*** Begin section ***

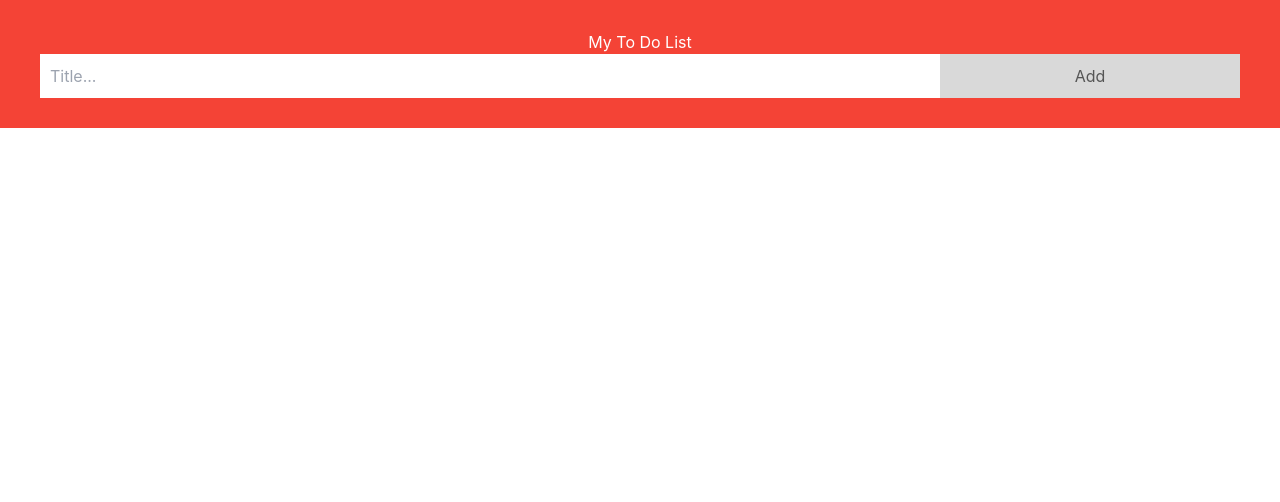
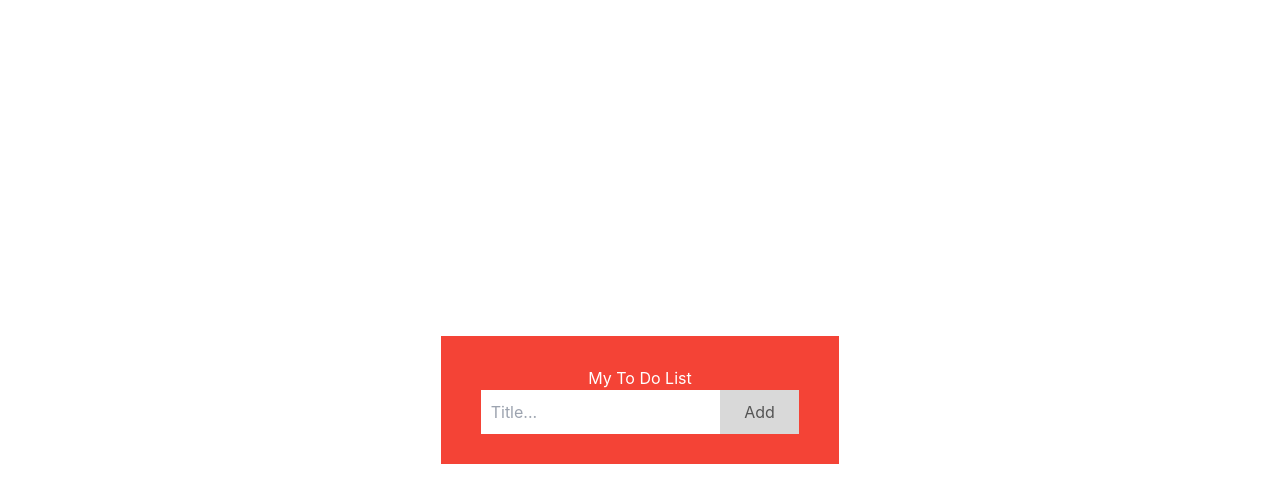
Before and after one commit to nimatrazmjo/react-typescript-todo, a React (Create React App) app: page / in a window 1280 px wide. Shown: the top 502 px of the page. Built offline with nearby package versions, Linux system fonts and the light colour scheme.

Commit message:
clean the unused functions

```diff
--- a/src/App.tsx
+++ b/src/App.tsx
@@ -1,22 +1,9 @@
-import { useState } from 'react';
-import { useDispatch } from 'react-redux';
+import React from 'react';
 import './App.css';
 import AddTodo from './components/add-todo/add-todo.component';
 import ListTodo from './components/list-todo/list-todo.component';
-import { Todo } from './models/todo';
 
 function App() {
-  const [todo, setTodo] = useState<string>('');
-  const [todos, setTodos] = useState<Todo[]>([]);
-
-  const handleAdd = (e:React.FormEvent):void => {
-    e.preventDefault();
-
-    if (todo) {
-      setTodos([...todos, {id:Date.now(), todo, isDone: false}]);
-      setTodo('')
-    }
-  }
   return (
     <>
     <AddTodo />
--- a/src/components/list-item/list-item.component.tsx
+++ b/src/components/list-item/list-item.component.tsx
@@ -1,7 +1,6 @@
 import React from 'react';
 import { AiFillDelete, AiFillEdit } from 'react-icons/ai';
 import { MdDone } from 'react-icons/md';
-import { useSelector } from 'react-redux';
 import './list-item.style.css';
 interface Props {
     id: number,
--- a/src/index.css
+++ b/src/index.css
@@ -9,6 +9,10 @@ body {
     sans-serif;
   -webkit-font-smoothing: antialiased;
   -moz-osx-font-smoothing: grayscale;
+  display: flex;
+  justify-content: center;
+  align-items: center;
+  height: 100vh;
 }
 
 code {
```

*** End section ***

Give back all entries exactly. No pictures belong in the copy.

- Written solution -
Before and after one commit to nimatrazmjo/react-typescript-todo, a React (Create React App) app: page / in a window 1280 px wide. Shown: the top 502 px of the page. Built offline with nearby package versions, Linux system fonts and the light colour scheme.

Commit message:
clean the unused functions

```diff
--- a/src/App.tsx
+++ b/src/App.tsx
@@ -1,22 +1,9 @@
-import { useState } from 'react';
-import { useDispatch } from 'react-redux';
+import React from 'react';
 import './App.css';
 import AddTodo from './components/add-todo/add-todo.component';
 import ListTodo from './components/list-todo/list-todo.component';
-import { Todo } from './models/todo';
 
 function App() {
-  const [todo, setTodo] = useState<string>('');
-  const [todos, setTodos] = useState<Todo[]>([]);
-
-  const handleAdd = (e:React.FormEvent):void => {
-    e.preventDefault();
-
-    if (todo) {
-      setTodos([...todos, {id:Date.now(), todo, isDone: false}]);
-      setTodo('')
-    }
-  }
   return (
     <>
     <AddTodo />
--- a/src/components/list-item/list-item.component.tsx
+++ b/src/components/list-item/list-item.component.tsx
@@ -1,7 +1,6 @@
 import React from 'react';
 import { AiFillDelete, AiFillEdit } from 'react-icons/ai';
 import { MdDone } from 'react-icons/md';
-import { useSelector } from 'react-redux';
 import './list-item.style.css';
 interface Props {
     id: number,
--- a/src/index.css
+++ b/src/index.css
@@ -9,6 +9,10 @@ body {
     sans-serif;
   -webkit-font-smoothing: antialiased;
   -moz-osx-font-smoothing: grayscale;
+  display: flex;
+  justify-content: center;
+  align-items: center;
+  height: 100vh;
 }
 
 code {
```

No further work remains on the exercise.